Potty training can be frustrating enough without the challenges of potty training extending past the toddler years into pre-school, kindergarten, and beyond. Typical struggles of near misses, soaked sheets, and poopy pants preparing for pre-school are messy, time-consuming, and frustrating, but when the challenges extend into school years, the resulting power struggles are easily fueled by anxiety, shame, and humiliation. This is when parents may panic as they imagine the consequences of these problem accidents at school played out with teachers and peers.
We are so fortunate to have here in Northern Virginia our very own, self-proclaimed “Poopy Doctor”! Dr. Libby Robbins, a practitioner at Child and Family Counseling in Fairfax, has written a fabulous book; The Potty Wars: Understanding and Helping Your Encopretic Child.
If this is something your family struggles with, I encourage you to take a look at the summary below and then head to Amazon to pick it up.

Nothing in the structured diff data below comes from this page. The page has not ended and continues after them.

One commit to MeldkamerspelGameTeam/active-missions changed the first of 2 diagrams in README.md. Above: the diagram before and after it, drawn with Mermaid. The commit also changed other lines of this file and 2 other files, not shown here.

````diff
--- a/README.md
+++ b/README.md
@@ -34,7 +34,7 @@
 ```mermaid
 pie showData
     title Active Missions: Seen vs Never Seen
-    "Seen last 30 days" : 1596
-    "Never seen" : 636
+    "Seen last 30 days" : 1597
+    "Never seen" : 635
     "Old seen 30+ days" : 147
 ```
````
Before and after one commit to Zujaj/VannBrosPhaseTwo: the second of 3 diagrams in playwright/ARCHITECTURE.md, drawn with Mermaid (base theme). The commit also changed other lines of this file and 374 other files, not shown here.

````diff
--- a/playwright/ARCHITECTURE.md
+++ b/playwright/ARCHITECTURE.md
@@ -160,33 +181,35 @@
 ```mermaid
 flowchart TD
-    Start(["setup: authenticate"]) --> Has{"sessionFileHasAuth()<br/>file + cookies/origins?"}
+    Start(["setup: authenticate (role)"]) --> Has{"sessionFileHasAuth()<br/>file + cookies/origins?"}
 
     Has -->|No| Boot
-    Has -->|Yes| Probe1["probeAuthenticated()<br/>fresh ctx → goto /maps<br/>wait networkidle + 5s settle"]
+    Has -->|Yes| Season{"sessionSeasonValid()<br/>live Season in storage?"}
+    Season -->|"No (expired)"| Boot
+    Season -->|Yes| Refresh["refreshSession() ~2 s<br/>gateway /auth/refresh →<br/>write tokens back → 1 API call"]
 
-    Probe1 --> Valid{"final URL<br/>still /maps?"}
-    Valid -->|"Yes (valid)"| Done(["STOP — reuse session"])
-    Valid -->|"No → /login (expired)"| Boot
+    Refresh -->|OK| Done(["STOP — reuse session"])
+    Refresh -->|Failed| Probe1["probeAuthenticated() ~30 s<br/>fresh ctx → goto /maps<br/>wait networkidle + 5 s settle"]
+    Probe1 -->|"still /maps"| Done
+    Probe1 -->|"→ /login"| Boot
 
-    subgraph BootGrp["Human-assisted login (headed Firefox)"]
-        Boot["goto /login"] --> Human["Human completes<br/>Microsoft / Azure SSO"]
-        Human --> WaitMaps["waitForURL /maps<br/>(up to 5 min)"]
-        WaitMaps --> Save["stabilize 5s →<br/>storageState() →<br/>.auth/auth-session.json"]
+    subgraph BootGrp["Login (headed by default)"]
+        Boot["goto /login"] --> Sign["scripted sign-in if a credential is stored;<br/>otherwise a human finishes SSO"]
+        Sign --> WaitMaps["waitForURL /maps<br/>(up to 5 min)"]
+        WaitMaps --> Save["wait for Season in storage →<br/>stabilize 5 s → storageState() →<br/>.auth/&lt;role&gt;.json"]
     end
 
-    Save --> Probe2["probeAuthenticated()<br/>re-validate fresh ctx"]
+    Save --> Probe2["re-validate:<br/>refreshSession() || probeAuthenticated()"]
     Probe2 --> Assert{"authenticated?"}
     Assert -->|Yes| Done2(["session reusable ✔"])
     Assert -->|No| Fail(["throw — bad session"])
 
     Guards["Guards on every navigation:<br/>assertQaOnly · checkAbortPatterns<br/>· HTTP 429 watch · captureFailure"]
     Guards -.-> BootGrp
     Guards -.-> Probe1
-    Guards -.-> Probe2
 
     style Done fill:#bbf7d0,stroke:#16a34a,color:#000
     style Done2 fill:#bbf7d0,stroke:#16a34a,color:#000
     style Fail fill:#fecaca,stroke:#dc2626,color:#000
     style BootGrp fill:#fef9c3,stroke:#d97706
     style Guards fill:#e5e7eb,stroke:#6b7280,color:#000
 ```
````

“Encopresis and chronic constipation are distressing conditions that affect many children, and their families. When a child cannot master toilet training, it is upsetting for the child and parents alike. Children feel frustrated, embarrassed, and confused. Parents can feel angry, guilty, incompetent, and worried. Parent/child relationships are negatively affected as power struggles over toileting dominate the household. Most parents start by consulting a pediatrician or pediatric gastroenterologist and beginning medical treatment. In some cases, medical intervention takes care of the problem. In other cases, despite laxatives and stimulants, colon cleanses and sticker charts, the soiling or refusal to use the toilet continues. In The Potty Wars, Dr. Robbins addresses these stubborn cases. Based on her experience treating over 100 children with encopresis and toilet refusal, Dr. Robbins clearly explains why some children struggle with the basic developmental task of toilet training. She also presents strategies that parents can use to help children become masters of the potty. The Potty Wars provides hope and help for families dealing with this challenging problem.”